Political posters in Central and Eastern Europe
J. Aulich and M. Sylvestrova; Manchester University Press (1999); available from Politico's Bookstore; 227 pages, 476 color and b/w illustrations; 22 x 28 cm; hardcover ISBN 0-7190-5418-4, softcover ISBN 0-7190-5419-2; in english; GBP 15.99 (about 24 USD)
Cover from a 1976 poster by Miron Lukianov and Leonid Nepomniashchii
|Marta Sylvestrova||James Aulich|
This book, and the accompanying exhibitions at the Moravian Gallery in Brno (CZ)
and the Imperial War Museum in London (GB) is the culmination of a five year research effort initiated
by James Aulich, a Senior Lecturer in the History of Art and Design at Manchester University.

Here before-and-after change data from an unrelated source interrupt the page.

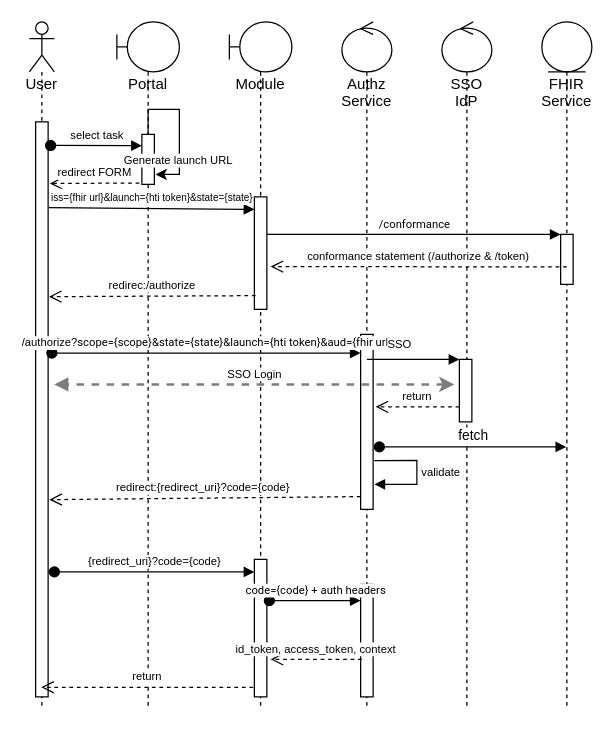
The draw.io diagram topics/SMART on FHIR app launch and HTI.drawio in Koppeltaal/Koppeltaal-2.0-Specificaties-en-Architectuur, before the edit. Source tidied: cells renumbered, new cells numbered last; positions are measured from the earlier drawing's top-left corner, leaving out a move shared by most shapes. Both pictures are drawn from the tidied source at 125%, with x=0, y=0 at pixel (29, 21).
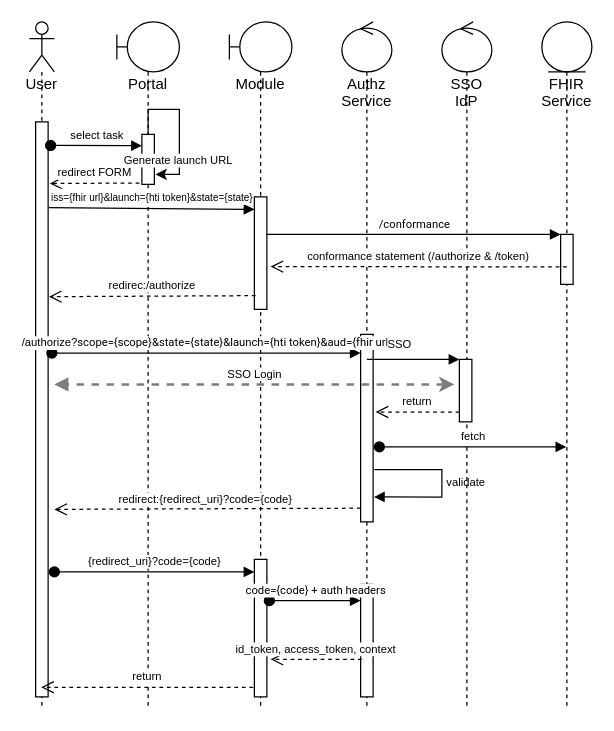
The same diagram, later.

Unchanged cells that the change refers to:
```xml
<mxCell id="3" style="html=1;points=[];perimeter=orthogonalPerimeter;" parent="2" vertex="1">
  <mxGeometry x="5" y="80" width="10" height="460" as="geometry" />
</mxCell>
<mxCell id="11" value="Authz Service" style="shape=umlLifeline;participant=umlControl;perimeter=lifelinePerimeter;whiteSpace=wrap;html=1;verticalAlign=top;spacingTop=36;" parent="1" vertex="1">
  <mxGeometry x="250" width="40" height="550" as="geometry" />
</mxCell>
<mxCell id="17" value="FHIR Service" style="shape=umlLifeline;participant=umlEntity;perimeter=lifelinePerimeter;whiteSpace=wrap;html=1;verticalAlign=top;spacingTop=36;outlineConnect=0;" parent="1" vertex="1">
  <mxGeometry x="410" width="40" height="550" as="geometry" />
</mxCell>
```

Change to the diagram source:
```diff
@@
     <mxCell id="12" style="html=1;points=[];perimeter=orthogonalPerimeter;fontSize=9;" parent="11" vertex="1">
-      <mxGeometry x="15" y="250" width="10" height="140" as="geometry" />
+      <mxGeometry x="15" y="250" width="10" height="150" as="geometry" />
     </mxCell>
@@
-    <mxCell id="14" value="validate" style="edgeStyle=orthogonalEdgeStyle;html=1;align=left;spacingLeft=2;endArrow=block;rounded=0;entryX=1.1;entryY=0.857;fontSize=9;strokeColor=#030303;strokeWidth=1;entryDx=0;entryDy=0;entryPerimeter=0;exitX=1.1;exitY=0.721;exitDx=0;exitDy=0;exitPerimeter=0;" parent="11" edge="1" source="12" target="12">
+    <mxCell id="14" value="validate" style="edgeStyle=orthogonalEdgeStyle;html=1;align=left;spacingLeft=2;endArrow=block;rounded=0;fontSize=9;strokeColor=#030303;strokeWidth=1;exitX=1.1;exitY=0.721;exitDx=0;exitDy=0;exitPerimeter=0;entryX=1.067;entryY=0.867;entryDx=0;entryDy=0;entryPerimeter=0;" parent="11" edge="1" source="12" target="12">
       <mxGeometry relative="1" as="geometry">
         <Array as="points">
-          <mxPoint x="60" y="351" />
-          <mxPoint x="60" y="370" />
+          <mxPoint x="80" y="358" />
+          <mxPoint x="80" y="380" />
         </Array>
       </mxGeometry>
     </mxCell>
@@
-    <mxCell id="29" value="redirect:{redirect_uri}?code={code}&amp;nbsp;" style="html=1;verticalAlign=bottom;endArrow=open;dashed=1;endSize=8;rounded=0;fontSize=9;strokeWidth=1;exitX=0;exitY=0.927;exitDx=0;exitDy=0;exitPerimeter=0;entryX=1.1;entryY=0.657;entryDx=0;entryDy=0;entryPerimeter=0;" parent="1" edge="1" source="12" target="3">
-      <mxGeometry relative="1" as="geometry" />
+    <mxCell id="29" value="redirect:{redirect_uri}?code={code}&amp;nbsp;" style="html=1;verticalAlign=bottom;endArrow=open;dashed=1;endSize=8;rounded=0;fontSize=9;strokeWidth=1;exitX=0;exitY=0.927;exitDx=0;exitDy=0;exitPerimeter=0;" parent="1" edge="1" source="12">
+      <mxGeometry relative="1" as="geometry">
+        <mxPoint x="20" y="390" as="targetPoint" />
+      </mxGeometry>
     </mxCell>
@@
-    <mxCell id="34" value="fetch" style="html=1;verticalAlign=bottom;startArrow=oval;startFill=1;endArrow=block;startSize=8;rounded=0;" parent="1" edge="1" target="17">
+    <mxCell id="34" value="fetch" style="html=1;verticalAlign=bottom;startArrow=oval;startFill=1;endArrow=block;startSize=8;rounded=0;fontSize=9;" parent="1" edge="1" target="17">
       <mxGeometry relative="1" as="geometry">
         <mxPoint x="280" y="340" as="sourcePoint" />
         <Array as="points">
-          <mxPoint x="320" y="340" />
+          <mxPoint x="400" y="340" />
         </Array>
       </mxGeometry>
     </mxCell>
```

He was soon joined by Marta Sylvestrova, Curator of the poster collection at the Moravian Gallery in Brno, Czech Republic, who's longtime connections with poster designers all over the world proved to be indispensable for the necessary field work which took her to Moscow, St. Petersburg, Kiev, Ljubljana, Zagreb, Bratislava, Cluj, Lodz, Pecs, Rostock, Tallin, Timisoara, Wroclaw, Berlin, Riga, Vilnius, Bucharest, Warsaw, Poznan, Budapest, Minsk and Prague. Although rewarding, it was hard work: The one trip on which I accompanied Marta, to Bucharest in 1994, would alone fill the lifetime adventure budget of most people I know.
This work has historic significance, and the authors have my highest admiration for their tenacity to document a part of our cultural heritage that is disappearing fast, for various reasons. Many of the institutions that kept posters during the Cold War have vanished, or have destroyed their holdings before their commercial value was realized, and many poster designers prefer to forget their political works, together with the hard times and difficult personal situations during which they were made.
Westerners usually have no idea what it meant to live under a communist regime, and are unfamiliar with its customs, ceremonies, cults, written and unwritten rules, and lies. An explanation or interpretation of most posters and their background is therefore essential, and fortunately, the authors have done just that, on a level of detail that I have not seen in any other publication, with ample and well referenced quotes, supplemented with photographs that capture the spirit of the times.
The posters presented in the book were selected to show a wide geographical, artistic and thematic diversity, and cover the time from 1945 to 1995, although production of political posters after the end of the communist era in 1990 decreased drastically. Shown below is one example from each chapter of the book:
The exhibition in Brno included more posters than could be shown in the book, and all of course in color, while about half of the illustrations in the book are just in black and white, a major disappointement for me:
The conclusion of the project was celebrated in a symposium in Brno, in November 1999, whose proceedings will be published shortly, and here are pictures of some of the people who contributed to this vast undertaking, in one way or another:
Signs of the times, web site of the project
Review of the exhibition by J. Aulich
Description of book by Manchester University Press
home more reviews page last revised on January 10, 2001 / this section is part of Rene Wanner's Poster Page /